EXERCISE GOAL » What's needed: every entry, printed exactly, minus the images.

Change detection data

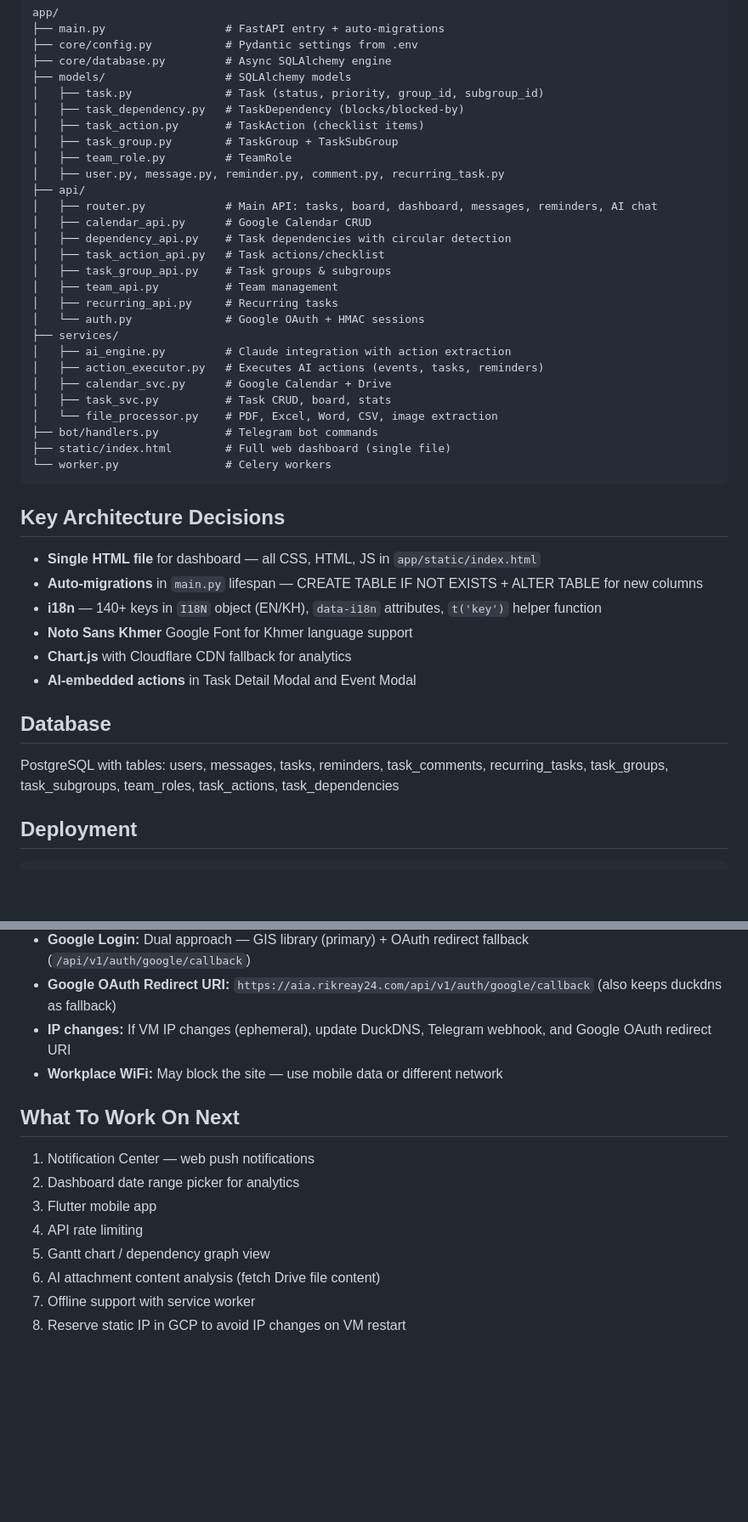
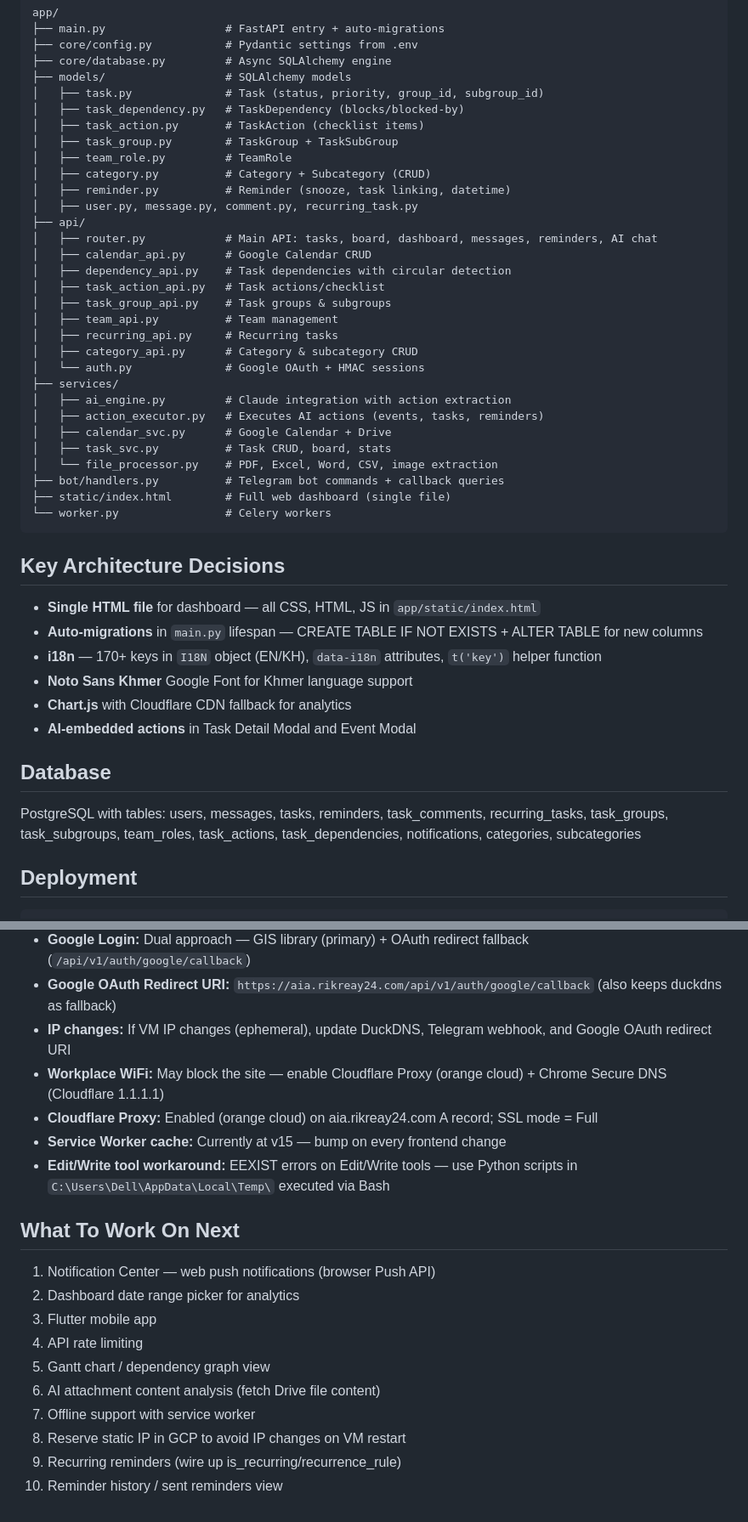
Before and after one commit to mvsotso/ai-assistant, a Markdown page: CLAUDE.md, 2 parts joined by grey strips. Shown at 85% size. Rendered like a GitHub page; blank space fills up the shorter version.

Commit message:
docs: update CLAUDE.md with Phase 16 knowledge
Updated project structure, features list (Phases 1-16), database tables,
infrastructure notes (Cloudflare, SW cache, Edit tool workaround),
and roadmap with new reminder-related items.

Co-Authored-By: Claude Opus 4.6 <noreply@anthropic.com>

````diff
--- a/CLAUDE.md
+++ b/CLAUDE.md
@@ -29,7 +29,9 @@ app/
 │   ├── task_action.py       # TaskAction (checklist items)
 │   ├── task_group.py        # TaskGroup + TaskSubGroup
 │   ├── team_role.py         # TeamRole
-│   ├── user.py, message.py, reminder.py, comment.py, recurring_task.py
+│   ├── category.py          # Category + Subcategory (CRUD)
+│   ├── reminder.py          # Reminder (snooze, task linking, datetime)
+│   ├── user.py, message.py, comment.py, recurring_task.py
 ├── api/
 │   ├── router.py            # Main API: tasks, board, dashboard, messages, reminders, AI chat
 │   ├── calendar_api.py      # Google Calendar CRUD
@@ -38,6 +40,7 @@ app/
 │   ├── task_group_api.py    # Task groups & subgroups
 │   ├── team_api.py          # Team management
 │   ├── recurring_api.py     # Recurring tasks
+│   ├── category_api.py      # Category & subcategory CRUD
 │   └── auth.py              # Google OAuth + HMAC sessions
 ├── services/
 │   ├── ai_engine.py         # Claude integration with action extraction
@@ -45,7 +48,7 @@ app/
 │   ├── calendar_svc.py      # Google Calendar + Drive
 │   ├── task_svc.py          # Task CRUD, board, stats
 │   └── file_processor.py    # PDF, Excel, Word, CSV, image extraction
-├── bot/handlers.py          # Telegram bot commands
+├── bot/handlers.py          # Telegram bot commands + callback queries
 ├── static/index.html        # Full web dashboard (single file)
 └── worker.py                # Celery workers
 ```
@@ -53,13 +56,13 @@ app/
 ## Key Architecture Decisions
 - **Single HTML file** for dashboard — all CSS, HTML, JS in `app/static/index.html`
 - **Auto-migrations** in `main.py` lifespan — CREATE TABLE IF NOT EXISTS + ALTER TABLE for new columns
-- **i18n** — 140+ keys in `I18N` object (EN/KH), `data-i18n` attributes, `t('key')` helper function
+- **i18n** — 170+ keys in `I18N` object (EN/KH), `data-i18n` attributes, `t('key')` helper function
 - **Noto Sans Khmer** Google Font for Khmer language support
 - **Chart.js** with Cloudflare CDN fallback for analytics
 - **AI-embedded actions** in Task Detail Modal and Event Modal
 
 ## Database
-PostgreSQL with tables: users, messages, tasks, reminders, task_comments, recurring_tasks, task_groups, task_subgroups, team_roles, task_actions, task_dependencies
+PostgreSQL with tables: users, messages, tasks, reminders, task_comments, recurring_tasks, task_groups, task_subgroups, team_roles, task_actions, task_dependencies, notifications, categories, subcategories
 
 ## Deployment
 ```bash
@@ -90,14 +93,19 @@ Telegram bot, Google Calendar/Drive, AI chat with file upload, task management w
 - **Google Login:** Dual approach — GIS library (primary) + OAuth redirect fallback (`/api/v1/auth/google/callback`)
 - **Google OAuth Redirect URI:** `https://aia.rikreay24.com/api/v1/auth/google/callback` (also keeps duckdns as fallback)
 - **IP changes:** If VM IP changes (ephemeral), update DuckDNS, Telegram webhook, and Google OAuth redirect URI
-- **Workplace WiFi:** May block the site — use mobile data or different network
+- **Workplace WiFi:** May block the site — enable Cloudflare Proxy (orange cloud) + Chrome Secure DNS (Cloudflare 1.1.1.1)
+- **Cloudflare Proxy:** Enabled (orange cloud) on aia.rikreay24.com A record; SSL mode = Full
+- **Service Worker cache:** Currently at v15 — bump on every frontend change
+- **Edit/Write tool workaround:** EEXIST errors on Edit/Write tools — use Python scripts in `C:\Users\Dell\AppData\Local\Temp\` executed via Bash
 
 ## What To Work On Next
-1. Notification Center — web push notifications
+1. Notification Center — web push notifications (browser Push API)
 2. Dashboard date range picker for analytics
 3. Flutter mobile app
 4. API rate limiting
 5. Gantt chart / dependency graph view
 6. AI attachment content analysis (fetch Drive file content)
 7. Offline support with service worker
-9. Reserve static IP in GCP to avoid IP changes on VM restart
+8. Reserve static IP in GCP to avoid IP changes on VM restart
+9. Recurring reminders (wire up is_recurring/recurrence_rule)
+10. Reminder history / sent reminders view
````
Also changed, not shown: other parts of CLAUDE.md (+3 -3 lines).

EXPECTED ANSWER »
Before and after one commit to mvsotso/ai-assistant, a Markdown page: CLAUDE.md, 2 parts joined by grey strips. Shown at 85% size. Rendered like a GitHub page; blank space fills up the shorter version.

Commit message:
docs: update CLAUDE.md with Phase 16 knowledge
Updated project structure, features list (Phases 1-16), database tables,
infrastructure notes (Cloudflare, SW cache, Edit tool workaround),
and roadmap with new reminder-related items.

Co-Authored-By: Claude Opus 4.6 <noreply@anthropic.com>

````diff
--- a/CLAUDE.md
+++ b/CLAUDE.md
@@ -29,7 +29,9 @@ app/
 │   ├── task_action.py       # TaskAction (checklist items)
 │   ├── task_group.py        # TaskGroup + TaskSubGroup
 │   ├── team_role.py         # TeamRole
-│   ├── user.py, message.py, reminder.py, comment.py, recurring_task.py
+│   ├── category.py          # Category + Subcategory (CRUD)
+│   ├── reminder.py          # Reminder (snooze, task linking, datetime)
+│   ├── user.py, message.py, comment.py, recurring_task.py
 ├── api/
 │   ├── router.py            # Main API: tasks, board, dashboard, messages, reminders, AI chat
 │   ├── calendar_api.py      # Google Calendar CRUD
@@ -38,6 +40,7 @@ app/
 │   ├── task_group_api.py    # Task groups & subgroups
 │   ├── team_api.py          # Team management
 │   ├── recurring_api.py     # Recurring tasks
+│   ├── category_api.py      # Category & subcategory CRUD
 │   └── auth.py              # Google OAuth + HMAC sessions
 ├── services/
 │   ├── ai_engine.py         # Claude integration with action extraction
@@ -45,7 +48,7 @@ app/
 │   ├── calendar_svc.py      # Google Calendar + Drive
 │   ├── task_svc.py          # Task CRUD, board, stats
 │   └── file_processor.py    # PDF, Excel, Word, CSV, image extraction
-├── bot/handlers.py          # Telegram bot commands
+├── bot/handlers.py          # Telegram bot commands + callback queries
 ├── static/index.html        # Full web dashboard (single file)
 └── worker.py                # Celery workers
 ```
@@ -53,13 +56,13 @@ app/
 ## Key Architecture Decisions
 - **Single HTML file** for dashboard — all CSS, HTML, JS in `app/static/index.html`
 - **Auto-migrations** in `main.py` lifespan — CREATE TABLE IF NOT EXISTS + ALTER TABLE for new columns
-- **i18n** — 140+ keys in `I18N` object (EN/KH), `data-i18n` attributes, `t('key')` helper function
+- **i18n** — 170+ keys in `I18N` object (EN/KH), `data-i18n` attributes, `t('key')` helper function
 - **Noto Sans Khmer** Google Font for Khmer language support
 - **Chart.js** with Cloudflare CDN fallback for analytics
 - **AI-embedded actions** in Task Detail Modal and Event Modal
 
 ## Database
-PostgreSQL with tables: users, messages, tasks, reminders, task_comments, recurring_tasks, task_groups, task_subgroups, team_roles, task_actions, task_dependencies
+PostgreSQL with tables: users, messages, tasks, reminders, task_comments, recurring_tasks, task_groups, task_subgroups, team_roles, task_actions, task_dependencies, notifications, categories, subcategories
 
 ## Deployment
 ```bash
@@ -90,14 +93,19 @@ Telegram bot, Google Calendar/Drive, AI chat with file upload, task management w
 - **Google Login:** Dual approach — GIS library (primary) + OAuth redirect fallback (`/api/v1/auth/google/callback`)
 - **Google OAuth Redirect URI:** `https://aia.rikreay24.com/api/v1/auth/google/callback` (also keeps duckdns as fallback)
 - **IP changes:** If VM IP changes (ephemeral), update DuckDNS, Telegram webhook, and Google OAuth redirect URI
-- **Workplace WiFi:** May block the site — use mobile data or different network
+- **Workplace WiFi:** May block the site — enable Cloudflare Proxy (orange cloud) + Chrome Secure DNS (Cloudflare 1.1.1.1)
+- **Cloudflare Proxy:** Enabled (orange cloud) on aia.rikreay24.com A record; SSL mode = Full
+- **Service Worker cache:** Currently at v15 — bump on every frontend change
+- **Edit/Write tool workaround:** EEXIST errors on Edit/Write tools — use Python scripts in `C:\Users\Dell\AppData\Local\Temp\` executed via Bash
 
 ## What To Work On Next
-1. Notification Center — web push notifications
+1. Notification Center — web push notifications (browser Push API)
 2. Dashboard date range picker for analytics
 3. Flutter mobile app
 4. API rate limiting
 5. Gantt chart / dependency graph view
 6. AI attachment content analysis (fetch Drive file content)
 7. Offline support with service worker
-9. Reserve static IP in GCP to avoid IP changes on VM restart
+8. Reserve static IP in GCP to avoid IP changes on VM restart
+9. Recurring reminders (wire up is_recurring/recurrence_rule)
+10. Reminder history / sent reminders view
````
Also changed, not shown: other parts of CLAUDE.md (+3 -3 lines).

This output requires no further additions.